The mechanism for this is due to BDNF activating the signal transduction cascades, MAP kinase and CAMKII, which regulate the expression of the transcription factor, CREB, and protein synapsin I. The mitochondria and the uncoupling protein, UCP2, which is mainly present in the brain’s mitochondria, have been thought to interact with this signal transduction cascade during physical activity. CREB and synapsin I both play a role in enhancing plasticity by changing the structure of the neuron and strengthening its signaling capability, therefore affecting long term potentiation. CREB specifically aids in spatial learning and regulating gene expression, while synapsin I modulates the release of neurotransmitters and affects the actin cytoskeleton of the cell which enhances the signaling capability of the neuron by changing its shape and density.
Aren’t you glad that I don’t write like this?
Stockpiling the Gro-Hormone
So, how else might we increase our supply of Human Miracle-Gro? Some people (and I happen to be one of them) think that how BDNF increases energy and information processing in the brain and regenerates and repairs muscle cells in my body frequently shows up through an energetic experience that human beings have given a descriptive name to. We call it “love.”

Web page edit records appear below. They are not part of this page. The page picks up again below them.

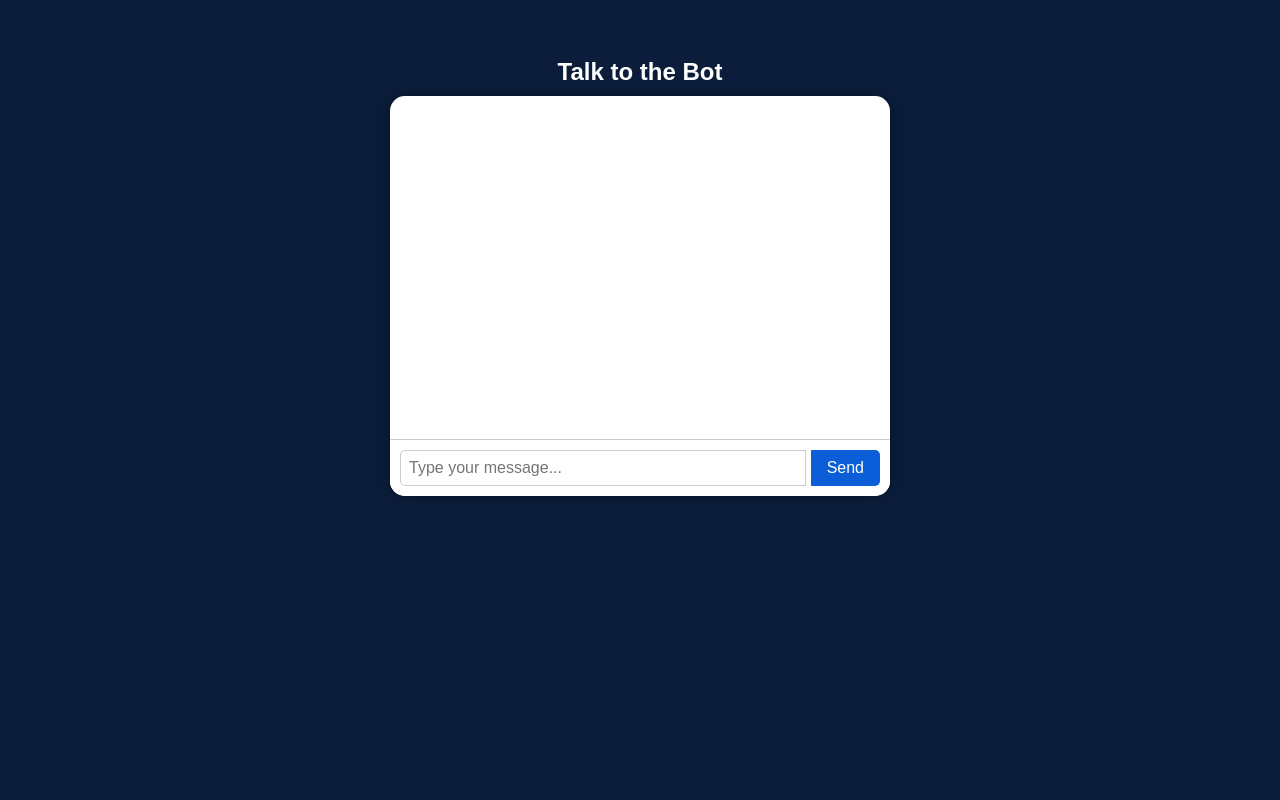
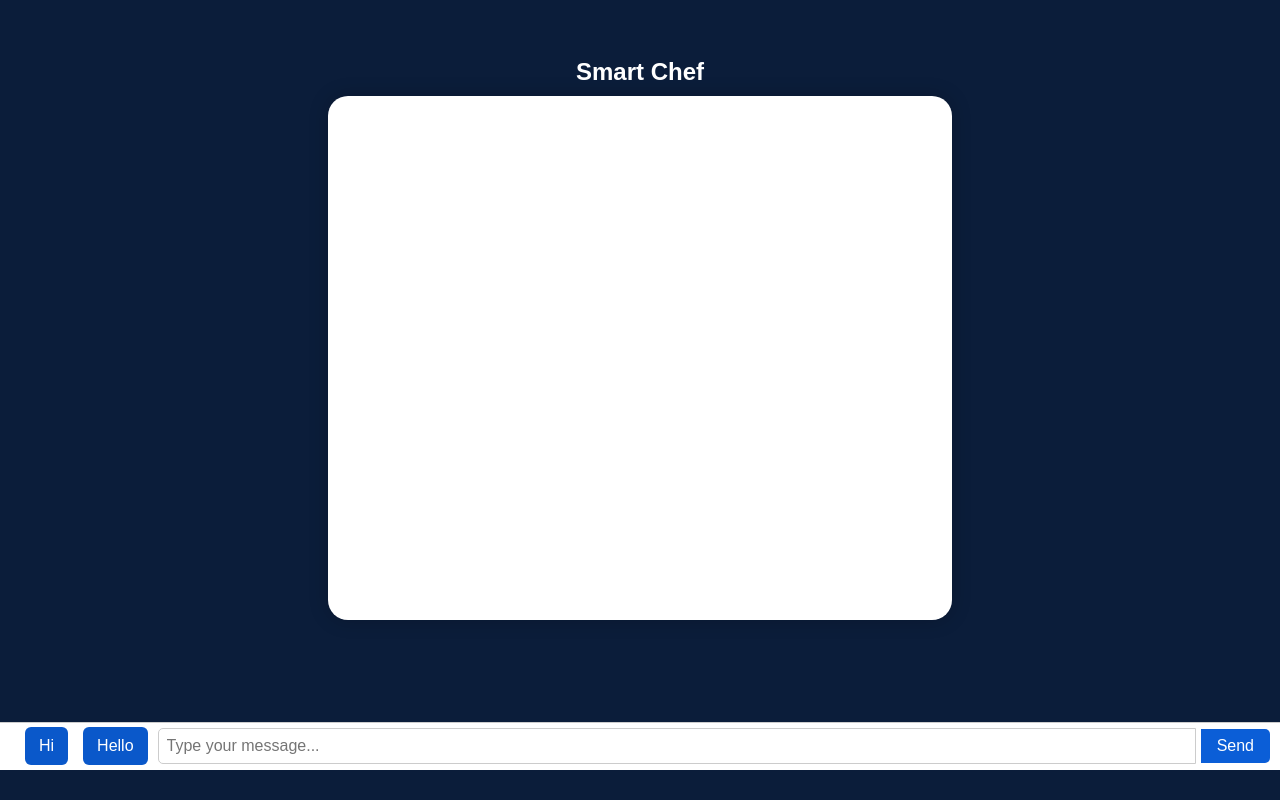
Before and after one commit to nAzarvvv345/chatbot-project, a website: page index.html in a window 1280 px wide. Drawn offline with Linux system fonts and the light colour scheme.

Commit message:
Updated layout: fixed input/button alignment

```diff
--- a/index.html
+++ b/index.html
@@ -5,11 +5,15 @@
     <link rel="stylesheet" href="styles.css" />
   </head>
   <body>
-    <h2>Talk to the Bot</h2>
+    <h2>Smart Chef</h2>
 
     <div id="chatbox">
       <div id="messages"></div>
       <div class="input-area">
+        <div class="quick-replies">
+          <button onclick="sendQuickReply('hi')">Hi</button>
+          <button onclick="sendQuickReply('hello')">Hello</button>
+        </div>
         <input id="userInput" type="text" placeholder="Type your message..." />
         <button onclick="sendMessage()">Send</button>
       </div>
@@ -18,24 +22,44 @@
     <script>
       async function sendMessage() {
         const input = document.getElementById("userInput");
-        const message = input.value;
+        const message = input.value.trim();
         if (!message) return;
 
         const messages = document.getElementById("messages");
         messages.innerHTML += `<div class="msg user"><b>You:</b> ${message}</div>`;
-        messages.innerHTML += `<div class="msg bot"><b>Bot:</b> ${data.reply}</div>`;
-        messages.scrollTop = messages.scrollHeight;
 
+        try {
           const response = await fetch("http://localhost:3000/chat", {
             method: "POST",
             headers: { "Content-Type": "application/json" },
             body: JSON.stringify({ message }),
           });
 
+          if (!response.ok) {
+            throw new Error(`HTTP error! status: ${response.status}`);
+          }
+
           const data = await response.json();
-        chatbox.innerHTML += `<div class="msg bot"><b>Bot:</b> ${data.reply}</div>`;
+          messages.innerHTML += `<div class="msg bot"><b>Bot:</b> ${data.reply}</div>`;
+          messages.scrollTop = messages.scrollHeight;
+        } catch (error) {
+          console.error("Fetch error:", error);
+          messages.innerHTML += `<div class="msg bot"><b>Bot:</b> Error: could not connect to server</div>`;
+        }
+
         input.value = "";
-        chatbox.scrollTop = chatbox.scrollHeight;
+      }
+      document
+        .getElementById("userInput")
+        .addEventListener("keypress", function (e) {
+          if (e.key === "Enter") {
+            e.preventDefault();
+            sendMessage();
+          }
+        });
+      function sendQuickReply(text) {
+        document.getElementById("userInput").value = text;
+        sendMessage();
       }
     </script>
   </body>
--- a/styles.css
+++ b/styles.css
@@ -1,7 +1,7 @@
 body {
   font-family: Arial, sans-serif;
   padding: 30px;
-  background-color: #0b1d3a; /* Темно-синій фон */
+  background-color: #0b1d3a;
   display: flex;
   flex-direction: column;
   align-items: center;
@@ -13,19 +13,16 @@ h2 {
 }
 
 #chatbox {
-  width: 100%;
-  max-width: 500px;
-  height: 400px;
-  background: #ffffff;
-  color: #000;
-  border-radius: 15px;
+  width: 90%;
+  max-width: 600px;
+  margin: 0 auto;
+  background: white;
+  border-radius: 20px;
+  box-shadow: 0 0 20px rgba(0, 0, 0, 0.2);
+  padding: 1%;
   display: flex;
   flex-direction: column;
-  padding: 0;
-  overflow: hidden;
-  margin-bottom: 15px;
-  box-shadow: 0 0 15px rgba(0, 0, 0, 0.3);
-  position: relative;
+  height: 500px;
 }
 
 .msg {
@@ -54,10 +51,20 @@ button {
 }
 .input-area {
   display: flex;
-  padding: 10px;
+  padding: 0;
   border-top: 1px solid #ccc;
   background-color: #fff;
+  position: absolute;
+  bottom: 8mm;
+  left: 0;
+  right: 0;
+  margin: 0 auto;
+  padding: 0 10px;
+  box-sizing: border-box;
+  align-items: center;
+  height: 48px;
 }
+
 .input-area input {
   flex: 1;
   padding: 8px;
@@ -83,3 +90,23 @@ button {
   overflow-y: auto;
   margin-bottom: 10px;
 }
+.quick-replies {
+  margin: 10px;
+  display: flex;
+  gap: 10px;
+  justify-content: center;
+}
+
+.quick-replies button {
+  background-color: #0a58ca;
+  color: white;
+  border: none;
+  padding: 10px 14px;
+  border-radius: 6px;
+  cursor: pointer;
+  transition: background-color 0.3s ease;
+}
+
+.quick-replies button:hover {
+  background-color: #084298;
+}
```
Also changed, not shown: server.js (+14 -12 lines), 1 other file. Lines whose indentation alone changed are shown as unchanged.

Now, I could write pages and pages about this energy and my direct and indirect experience of it. Instead though, I’m going to offer up a BDNF-increasing quote that I’ve prefaced my Right Listening book with. It’s from pastoral counseling professor David Augsburger who observed: “Being listened to is so close to being loved that most people can’t tell the difference.” What David doesn’t offer guidance on is how to skillfully love someone when you have a situation-specific, impoverished neural network, and they say something that makes reactive, vindictive Retaliation Energy rush through your nervous system.
Which is one reason that Right Listening is … a practice.